We all know that humans need water to survive. It’s not just any water; we need clean water to survive, free of harmful bacteria and chemicals. The average family uses between 60 to 100 gallons a day; that’s a lot of water!
Trees also need water, and they have a clever way of getting it. As a tree matures and grows their branches spread out and become full of foliage that acts as a rainwater collector.
Rain falls to the earth hitting the leaves and tree branches, slowing the water droplets as it drips back to the soil. Think of it like a sprinkler spreading the raindrops slowly and not all at once.
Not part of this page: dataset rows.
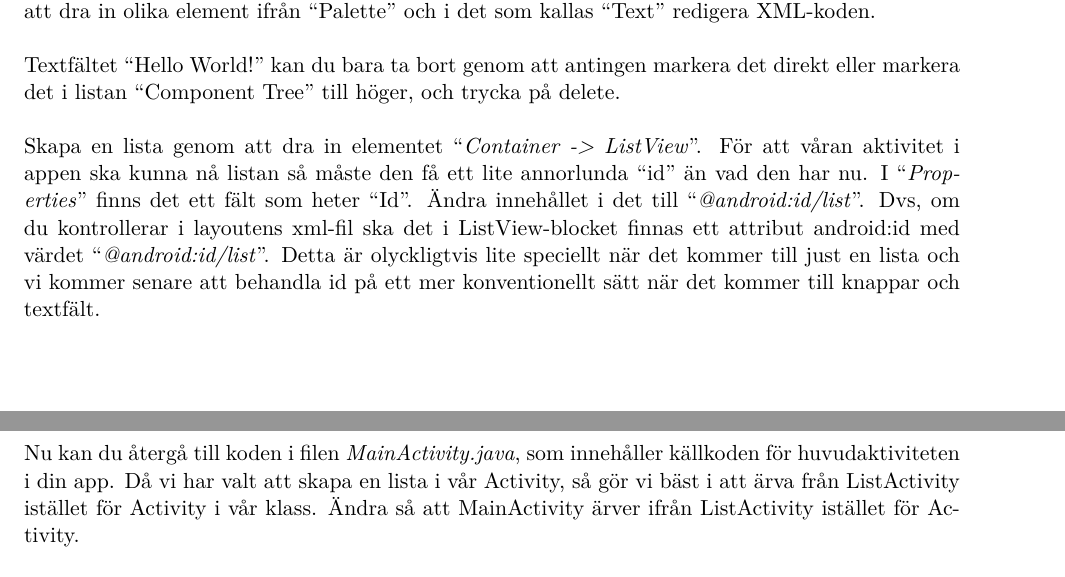
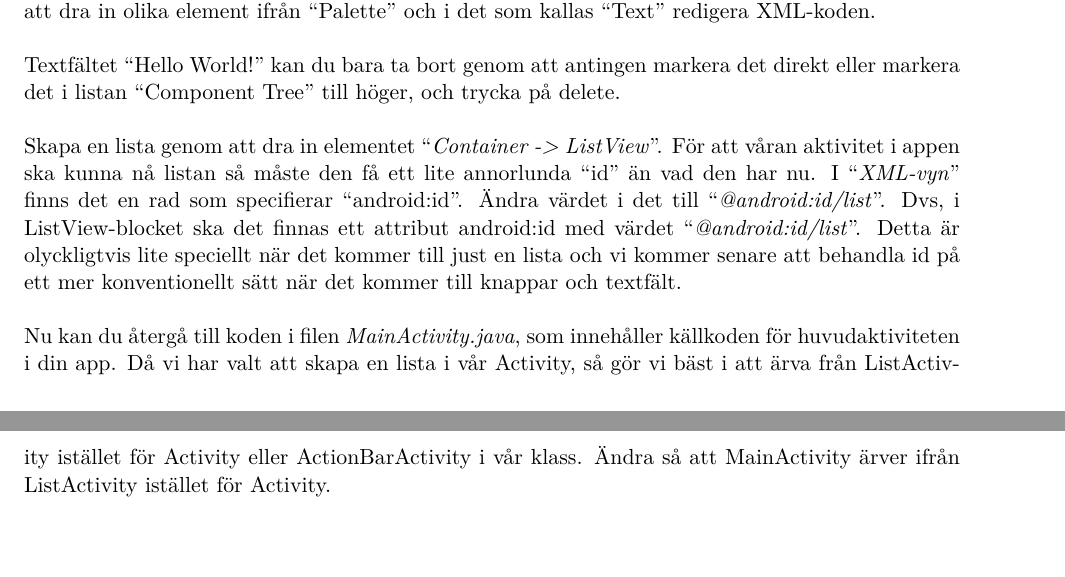
Before and after one commit to LiTHehack/koma, a LaTeX document (labs/android/uppgift.tex): two parts of pages 4 and 5 of 9, joined at a grey line, cut so that both start at the same text, the shorter picture padded with empty space. Compiled offline with pdfLaTeX.

Commit message:
last minute changes lol

```diff
--- a/labs/android/uppgift.tex
+++ b/labs/android/uppgift.tex
@@ -120,12 +120,12 @@ Textfältet “Hello World!” kan du bara ta bort genom att antingen markera de
 
 Skapa en lista genom att dra in elementet “\textit{Container -> ListView}”.
 För att våran aktivitet i appen ska kunna nå listan så måste den få ett lite annorlunda “id” än vad den har nu.
-I “\textit{Properties}” finns det ett fält som heter “Id”.
-Ändra innehållet i det till “\textit{@android:id/list}”. Dvs, om du kontrollerar i layoutens xml-fil ska det i ListView-blocket finnas ett attribut android:id med värdet “\textit{@android:id/list}”.
+I “\textit{XML-vyn}” finns det en rad som specifierar “android:id”.
+Ändra värdet i det till “\textit{@android:id/list}”. Dvs, i ListView-blocket ska det finnas ett attribut android:id med värdet “\textit{@android:id/list}”.
 Detta är olyckligtvis lite speciellt när det kommer till just en lista och vi kommer senare att behandla id på ett mer konventionellt sätt när det kommer till knappar och textfält.\\
 
 Nu kan du återgå till koden i filen \textit{MainActivity.java}, som innehåller källkoden för huvudaktiviteten i din app.
-Då vi har valt att skapa en lista i vår Activity, så gör vi bäst i att ärva från ListActivity istället för Activity i vår klass.
+Då vi har valt att skapa en lista i vår Activity, så gör vi bäst i att ärva från ListActivity istället för Activity eller ActionBarActivity i vår klass.
 Ändra så att MainActivity ärver ifrån ListActivity istället för Activity. \\
 
 Notera att på samma sätt som med Log behöver ListActivity importeras. \\
```
Also changed, not shown: labs/android/uppgift.pdf.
Slowing water down prevents erosion under the tree’s root system. Still, as the water passes over the leaves and plants under the tree canopy, it purifies the water and releases it back into our streams and tributaries.
Trees are essential to human survival by stripping the air of harmful CO2, which is the primary cause of our climate warming and unsustainable levels on earth.
Planting more trees and protecting what trees we have should be a path in the future as a step to protect us from climate warming. Consider joining Ecologi in that effort.
Trees release oxygen into the air by creating nutrients for a tree’s survival by absorbing CO2 and water. Humans cannot survive without this by-product, and that fact alone should make us in debt to trees.
Not only do they supply humans with the air we breathe, but trees purify the water from bacteria and chemicals. They are also preventing erosion of soil back into our waterways.
So the next time you take a deep breath or drink and a nice clean glass of water, give thanks to a tree.
Maybe you can think of more benefits of trees? I would love to see your comments and share your thoughts on trees. Jim